Alberta Premier Rachel Notley applauded Trump’s move, but cautioned more information is needed about any amended terms his administration is seeking.
Notley said she is hopeful the negotiations won’t be an attempt to undercut Canadian interests, saying recent language from Trump and his advisers seems to highlight, in Notley’s words, the “positive, highly integrated and mutually beneficial” trade relationship between the two countries.
But again, she is cautiously optimistic.
WATCH: Alberta government ‘welcomes news’ on Keystone
“As we see that understanding growing, we become slightly less concerned … Am I completely unconcerned? No,” she said.

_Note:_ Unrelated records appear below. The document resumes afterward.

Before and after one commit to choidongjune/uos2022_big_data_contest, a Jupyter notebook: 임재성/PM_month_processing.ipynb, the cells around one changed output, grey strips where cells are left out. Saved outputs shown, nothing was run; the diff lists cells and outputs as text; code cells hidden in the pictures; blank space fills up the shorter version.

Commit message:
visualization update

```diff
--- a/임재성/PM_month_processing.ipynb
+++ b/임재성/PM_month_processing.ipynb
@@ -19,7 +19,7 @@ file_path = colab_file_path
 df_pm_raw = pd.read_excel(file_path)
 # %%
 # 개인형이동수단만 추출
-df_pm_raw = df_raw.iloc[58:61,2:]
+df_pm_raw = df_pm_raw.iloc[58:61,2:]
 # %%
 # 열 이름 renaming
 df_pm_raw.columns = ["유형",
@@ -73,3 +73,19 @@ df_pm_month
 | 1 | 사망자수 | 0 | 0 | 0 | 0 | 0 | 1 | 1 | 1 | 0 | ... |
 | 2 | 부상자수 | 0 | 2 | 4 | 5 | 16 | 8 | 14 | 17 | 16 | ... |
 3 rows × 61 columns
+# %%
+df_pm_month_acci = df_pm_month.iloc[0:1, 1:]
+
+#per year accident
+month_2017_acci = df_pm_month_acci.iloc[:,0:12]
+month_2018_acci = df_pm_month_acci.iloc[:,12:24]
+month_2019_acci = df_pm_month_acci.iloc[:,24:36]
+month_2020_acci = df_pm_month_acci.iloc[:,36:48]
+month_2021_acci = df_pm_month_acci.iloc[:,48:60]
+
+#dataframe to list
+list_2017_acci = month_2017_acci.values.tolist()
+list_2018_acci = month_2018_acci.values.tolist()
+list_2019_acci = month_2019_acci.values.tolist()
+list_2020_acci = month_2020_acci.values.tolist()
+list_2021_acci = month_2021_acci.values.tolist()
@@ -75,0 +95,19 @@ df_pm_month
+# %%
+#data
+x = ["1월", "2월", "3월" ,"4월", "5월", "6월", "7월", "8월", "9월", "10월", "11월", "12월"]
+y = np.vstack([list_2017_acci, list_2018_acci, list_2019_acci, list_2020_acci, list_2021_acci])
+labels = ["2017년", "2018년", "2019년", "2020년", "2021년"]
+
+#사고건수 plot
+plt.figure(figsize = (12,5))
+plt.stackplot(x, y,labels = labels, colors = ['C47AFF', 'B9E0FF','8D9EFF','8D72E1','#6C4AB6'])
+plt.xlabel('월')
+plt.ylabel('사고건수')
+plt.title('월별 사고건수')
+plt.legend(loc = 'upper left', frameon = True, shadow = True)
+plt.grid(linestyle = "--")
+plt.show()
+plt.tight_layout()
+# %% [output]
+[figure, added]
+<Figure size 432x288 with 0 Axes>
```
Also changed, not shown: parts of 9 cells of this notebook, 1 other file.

The premier also said her presumption is most negotiations regarding Keystone will involve TransCanada, not the province.
The Obama administration stopped the proposed Keystone XL pipeline in late 2015, declaring it would have undercut U.S. efforts to clinch a global climate change deal that was a centerpiece of his environmental legacy.
The pipeline would run from the Alberta oil sands to Nebraska, where it would connect to existing lines running to U.S. refineries on the Gulf Coast. The U.S. government needs to approve the pipeline because it would cross the nation’s northern border.
Environmental activists broadly opposed the Keystone XL pipeline and campaigned against it for more than seven years.
Carr described the tentative approval as “very positive” for Canada, saying it will add 4,500 construction jobs and “deepen” the relationship on the energy file between Canada and the U.S.
Approving the final leg of the Dakota Access pipeline, meanwhile, would mark a defeat for Native American tribes affected by the project. Protesters had rallied for months against plans to route the $3.8-billion pipeline beneath a lake near the Standing Rock Sioux reservation, saying it threatened water resources and sacred Native American sites.
— With files from Reuters and The Associated Press